#### [Task description]
Start to finish, return the listing below exactly, pictures excluded.

----

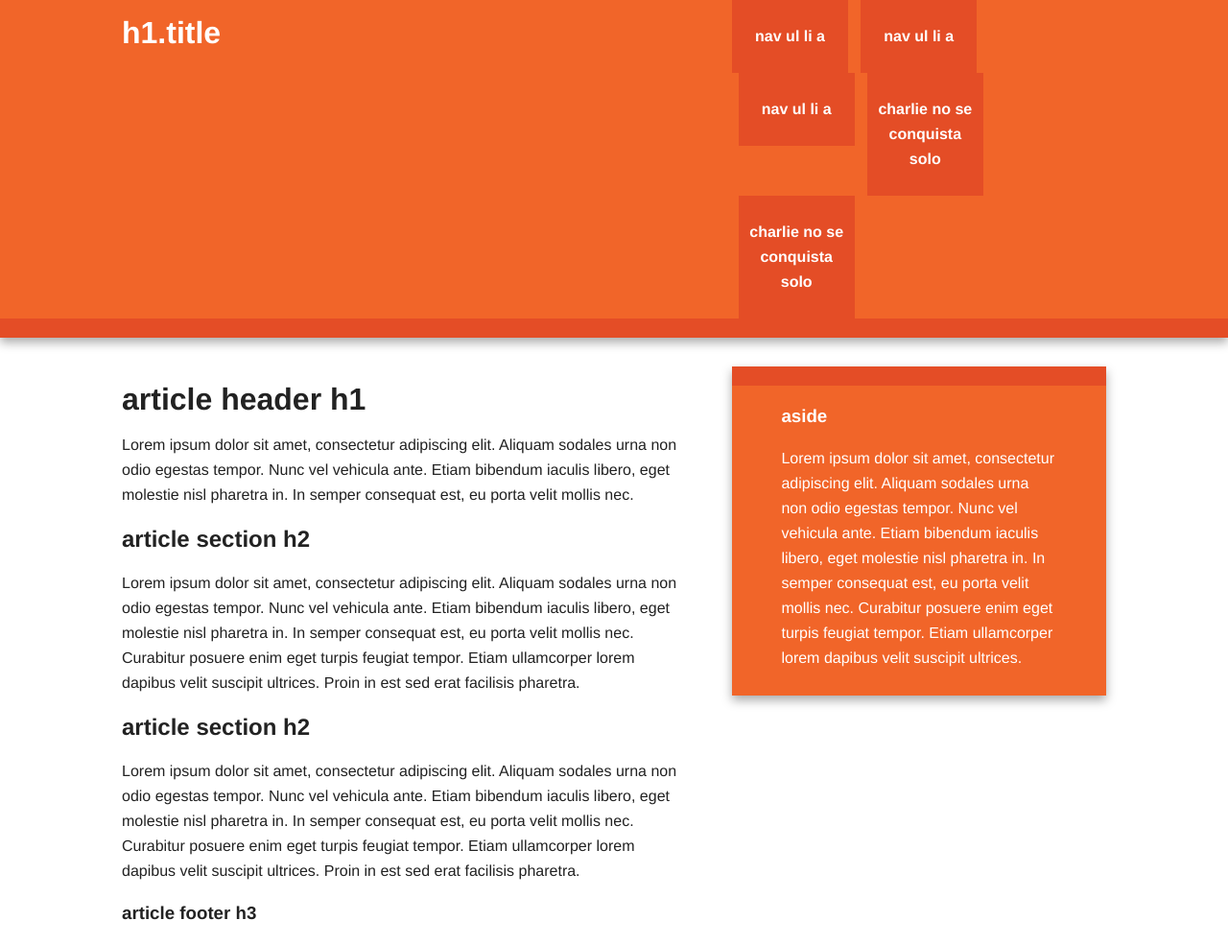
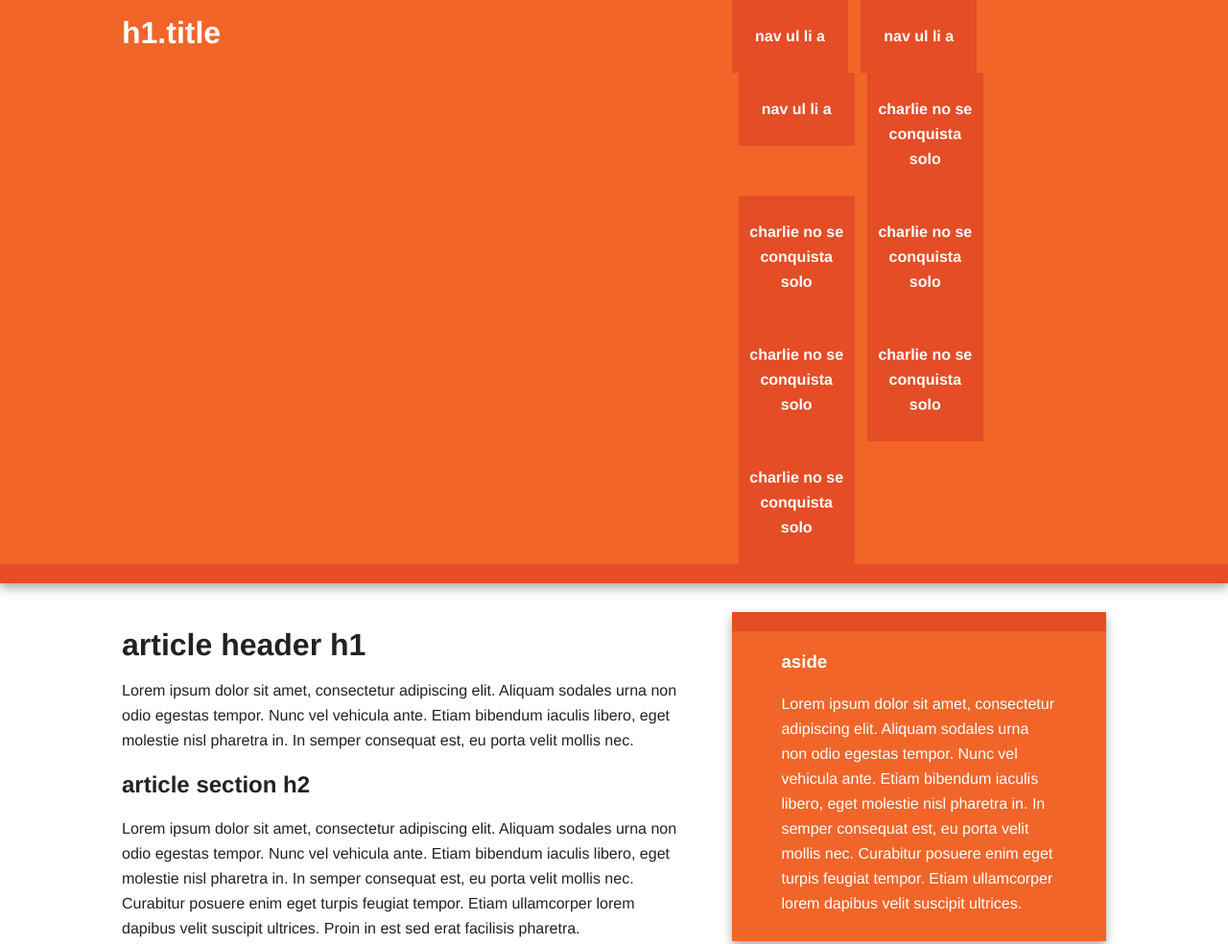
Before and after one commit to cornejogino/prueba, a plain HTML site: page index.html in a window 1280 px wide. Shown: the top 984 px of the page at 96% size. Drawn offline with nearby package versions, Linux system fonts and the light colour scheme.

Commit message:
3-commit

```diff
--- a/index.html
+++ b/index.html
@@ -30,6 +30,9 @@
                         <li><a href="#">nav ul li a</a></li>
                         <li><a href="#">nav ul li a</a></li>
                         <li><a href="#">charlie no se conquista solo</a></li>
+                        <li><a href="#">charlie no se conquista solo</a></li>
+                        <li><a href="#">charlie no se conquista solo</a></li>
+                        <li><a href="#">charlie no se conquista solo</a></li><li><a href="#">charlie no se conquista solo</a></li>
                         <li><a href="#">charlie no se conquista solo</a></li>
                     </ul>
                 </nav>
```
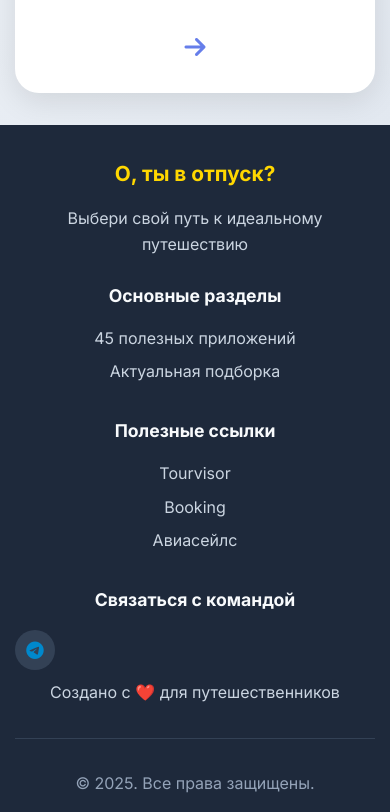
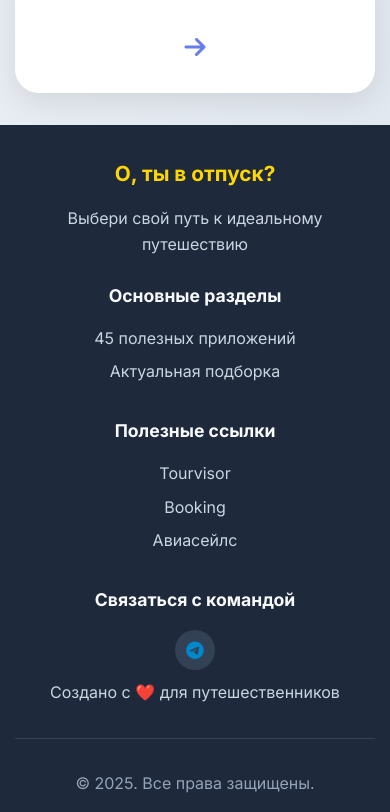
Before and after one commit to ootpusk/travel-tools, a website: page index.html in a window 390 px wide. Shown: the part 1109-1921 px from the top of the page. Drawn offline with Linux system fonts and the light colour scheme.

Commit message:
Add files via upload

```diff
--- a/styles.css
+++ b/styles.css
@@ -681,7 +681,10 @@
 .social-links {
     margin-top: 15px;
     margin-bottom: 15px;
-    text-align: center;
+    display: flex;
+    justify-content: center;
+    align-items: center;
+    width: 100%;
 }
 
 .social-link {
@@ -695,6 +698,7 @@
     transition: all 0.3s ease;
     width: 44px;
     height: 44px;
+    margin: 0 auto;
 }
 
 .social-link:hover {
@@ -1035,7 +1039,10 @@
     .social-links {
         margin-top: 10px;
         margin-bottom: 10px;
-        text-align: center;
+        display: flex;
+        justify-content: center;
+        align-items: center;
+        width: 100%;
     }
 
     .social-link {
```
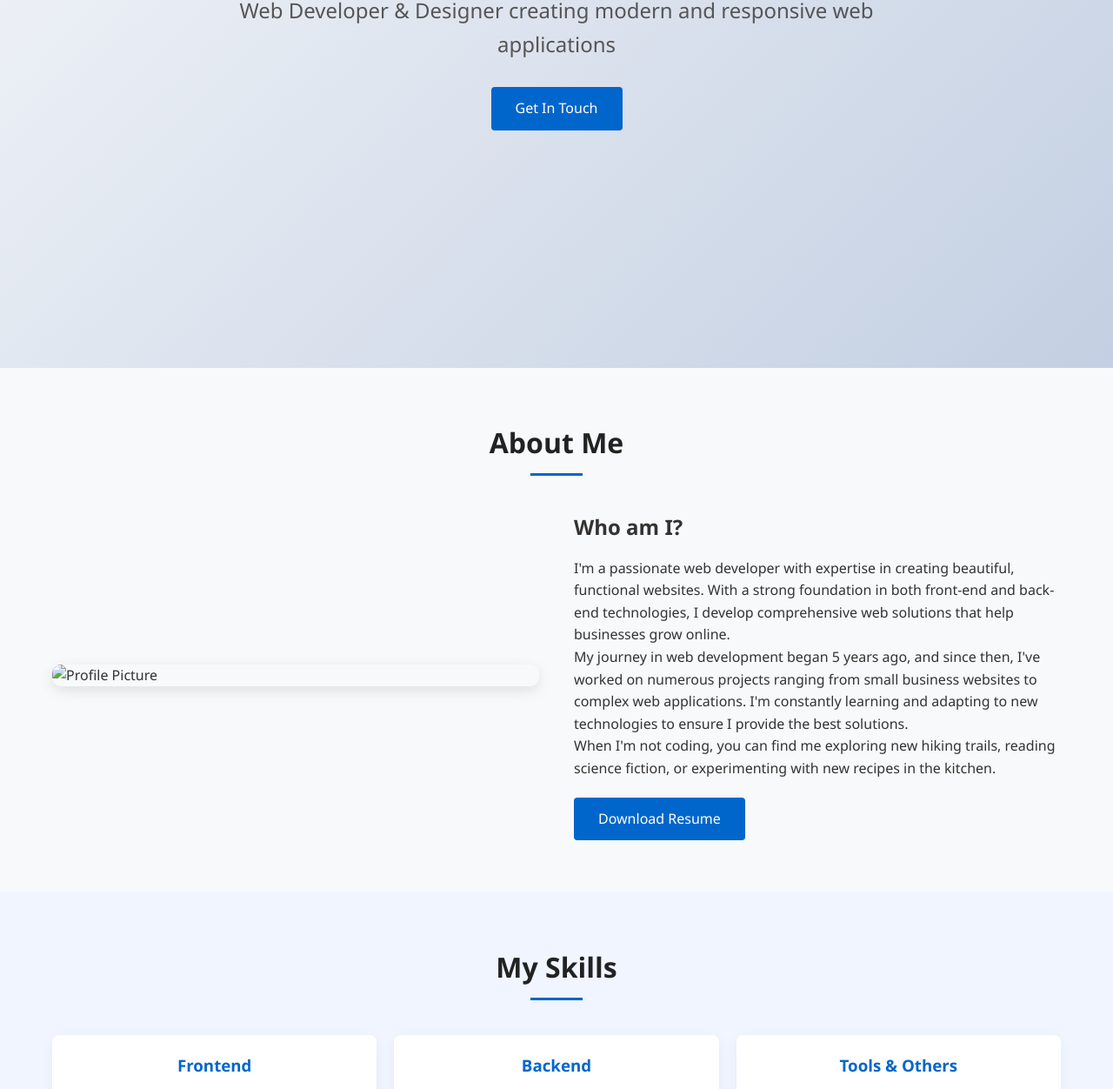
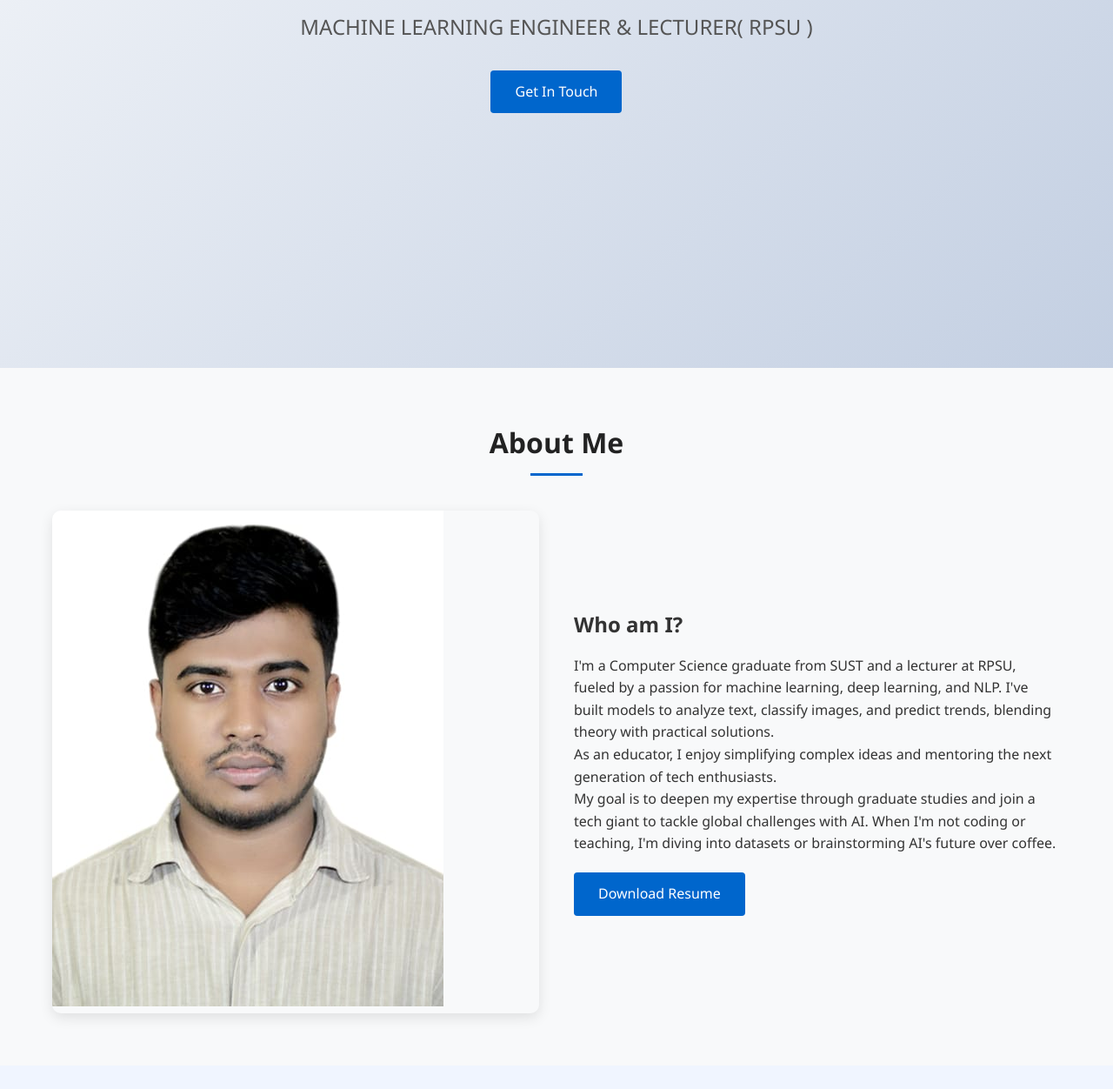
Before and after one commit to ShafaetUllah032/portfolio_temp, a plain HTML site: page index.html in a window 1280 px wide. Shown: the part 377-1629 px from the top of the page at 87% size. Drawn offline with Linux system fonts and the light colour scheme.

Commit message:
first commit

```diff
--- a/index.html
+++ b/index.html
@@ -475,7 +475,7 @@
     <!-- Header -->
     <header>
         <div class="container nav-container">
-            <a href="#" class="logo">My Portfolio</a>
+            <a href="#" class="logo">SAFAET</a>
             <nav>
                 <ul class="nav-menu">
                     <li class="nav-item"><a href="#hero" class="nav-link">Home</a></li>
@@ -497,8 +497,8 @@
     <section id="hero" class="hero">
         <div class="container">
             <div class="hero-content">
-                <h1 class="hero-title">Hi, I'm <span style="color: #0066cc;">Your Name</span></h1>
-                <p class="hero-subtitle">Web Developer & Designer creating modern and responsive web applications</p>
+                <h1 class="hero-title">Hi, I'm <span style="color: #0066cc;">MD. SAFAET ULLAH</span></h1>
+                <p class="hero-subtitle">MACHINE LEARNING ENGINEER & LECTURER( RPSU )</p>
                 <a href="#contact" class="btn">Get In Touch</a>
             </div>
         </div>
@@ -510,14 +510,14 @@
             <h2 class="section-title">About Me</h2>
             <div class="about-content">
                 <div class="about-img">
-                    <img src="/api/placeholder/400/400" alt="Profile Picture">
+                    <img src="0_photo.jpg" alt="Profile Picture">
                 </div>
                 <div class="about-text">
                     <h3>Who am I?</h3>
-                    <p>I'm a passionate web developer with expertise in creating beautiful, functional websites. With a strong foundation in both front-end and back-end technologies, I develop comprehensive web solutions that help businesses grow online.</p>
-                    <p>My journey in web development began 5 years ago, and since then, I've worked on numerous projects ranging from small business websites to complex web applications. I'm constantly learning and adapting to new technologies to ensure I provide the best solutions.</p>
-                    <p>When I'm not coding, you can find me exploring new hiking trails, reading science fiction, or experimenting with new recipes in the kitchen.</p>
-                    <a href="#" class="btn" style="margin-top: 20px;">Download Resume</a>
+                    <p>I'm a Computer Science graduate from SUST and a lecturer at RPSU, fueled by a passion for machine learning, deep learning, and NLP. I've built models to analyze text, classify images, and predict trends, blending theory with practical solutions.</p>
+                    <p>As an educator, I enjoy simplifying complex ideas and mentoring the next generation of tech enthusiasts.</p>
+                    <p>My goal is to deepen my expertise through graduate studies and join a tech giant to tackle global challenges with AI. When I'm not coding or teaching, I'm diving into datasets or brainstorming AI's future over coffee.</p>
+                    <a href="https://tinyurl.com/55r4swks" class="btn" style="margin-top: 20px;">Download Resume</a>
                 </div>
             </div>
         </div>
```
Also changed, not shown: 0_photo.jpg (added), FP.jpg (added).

----

#### [Expected answer]
Before and after one commit to cornejogino/prueba, a plain HTML site: page index.html in a window 1280 px wide. Shown: the top 984 px of the page at 96% size. Drawn offline with nearby package versions, Linux system fonts and the light colour scheme.

Commit message:
3-commit

```diff
--- a/index.html
+++ b/index.html
@@ -30,6 +30,9 @@
                         <li><a href="#">nav ul li a</a></li>
                         <li><a href="#">nav ul li a</a></li>
                         <li><a href="#">charlie no se conquista solo</a></li>
+                        <li><a href="#">charlie no se conquista solo</a></li>
+                        <li><a href="#">charlie no se conquista solo</a></li>
+                        <li><a href="#">charlie no se conquista solo</a></li><li><a href="#">charlie no se conquista solo</a></li>
                         <li><a href="#">charlie no se conquista solo</a></li>
                     </ul>
                 </nav>
```
Before and after one commit to ootpusk/travel-tools, a website: page index.html in a window 390 px wide. Shown: the part 1109-1921 px from the top of the page. Drawn offline with Linux system fonts and the light colour scheme.

Commit message:
Add files via upload

```diff
--- a/styles.css
+++ b/styles.css
@@ -681,7 +681,10 @@
 .social-links {
     margin-top: 15px;
     margin-bottom: 15px;
-    text-align: center;
+    display: flex;
+    justify-content: center;
+    align-items: center;
+    width: 100%;
 }
 
 .social-link {
@@ -695,6 +698,7 @@
     transition: all 0.3s ease;
     width: 44px;
     height: 44px;
+    margin: 0 auto;
 }
 
 .social-link:hover {
@@ -1035,7 +1039,10 @@
     .social-links {
         margin-top: 10px;
         margin-bottom: 10px;
-        text-align: center;
+        display: flex;
+        justify-content: center;
+        align-items: center;
+        width: 100%;
     }
 
     .social-link {
```
Before and after one commit to ShafaetUllah032/portfolio_temp, a plain HTML site: page index.html in a window 1280 px wide. Shown: the part 377-1629 px from the top of the page at 87% size. Drawn offline with Linux system fonts and the light colour scheme.

Commit message:
first commit

```diff
--- a/index.html
+++ b/index.html
@@ -475,7 +475,7 @@
     <!-- Header -->
     <header>
         <div class="container nav-container">
-            <a href="#" class="logo">My Portfolio</a>
+            <a href="#" class="logo">SAFAET</a>
             <nav>
                 <ul class="nav-menu">
                     <li class="nav-item"><a href="#hero" class="nav-link">Home</a></li>
@@ -497,8 +497,8 @@
     <section id="hero" class="hero">
         <div class="container">
             <div class="hero-content">
-                <h1 class="hero-title">Hi, I'm <span style="color: #0066cc;">Your Name</span></h1>
-                <p class="hero-subtitle">Web Developer & Designer creating modern and responsive web applications</p>
+                <h1 class="hero-title">Hi, I'm <span style="color: #0066cc;">MD. SAFAET ULLAH</span></h1>
+                <p class="hero-subtitle">MACHINE LEARNING ENGINEER & LECTURER( RPSU )</p>
                 <a href="#contact" class="btn">Get In Touch</a>
             </div>
         </div>
@@ -510,14 +510,14 @@
             <h2 class="section-title">About Me</h2>
             <div class="about-content">
                 <div class="about-img">
-                    <img src="/api/placeholder/400/400" alt="Profile Picture">
+                    <img src="0_photo.jpg" alt="Profile Picture">
                 </div>
                 <div class="about-text">
                     <h3>Who am I?</h3>
-                    <p>I'm a passionate web developer with expertise in creating beautiful, functional websites. With a strong foundation in both front-end and back-end technologies, I develop comprehensive web solutions that help businesses grow online.</p>
-                    <p>My journey in web development began 5 years ago, and since then, I've worked on numerous projects ranging from small business websites to complex web applications. I'm constantly learning and adapting to new technologies to ensure I provide the best solutions.</p>
-                    <p>When I'm not coding, you can find me exploring new hiking trails, reading science fiction, or experimenting with new recipes in the kitchen.</p>
-                    <a href="#" class="btn" style="margin-top: 20px;">Download Resume</a>
+                    <p>I'm a Computer Science graduate from SUST and a lecturer at RPSU, fueled by a passion for machine learning, deep learning, and NLP. I've built models to analyze text, classify images, and predict trends, blending theory with practical solutions.</p>
+                    <p>As an educator, I enjoy simplifying complex ideas and mentoring the next generation of tech enthusiasts.</p>
+                    <p>My goal is to deepen my expertise through graduate studies and join a tech giant to tackle global challenges with AI. When I'm not coding or teaching, I'm diving into datasets or brainstorming AI's future over coffee.</p>
+                    <a href="https://tinyurl.com/55r4swks" class="btn" style="margin-top: 20px;">Download Resume</a>
                 </div>
             </div>
         </div>
```
Also changed, not shown: 0_photo.jpg (added), FP.jpg (added).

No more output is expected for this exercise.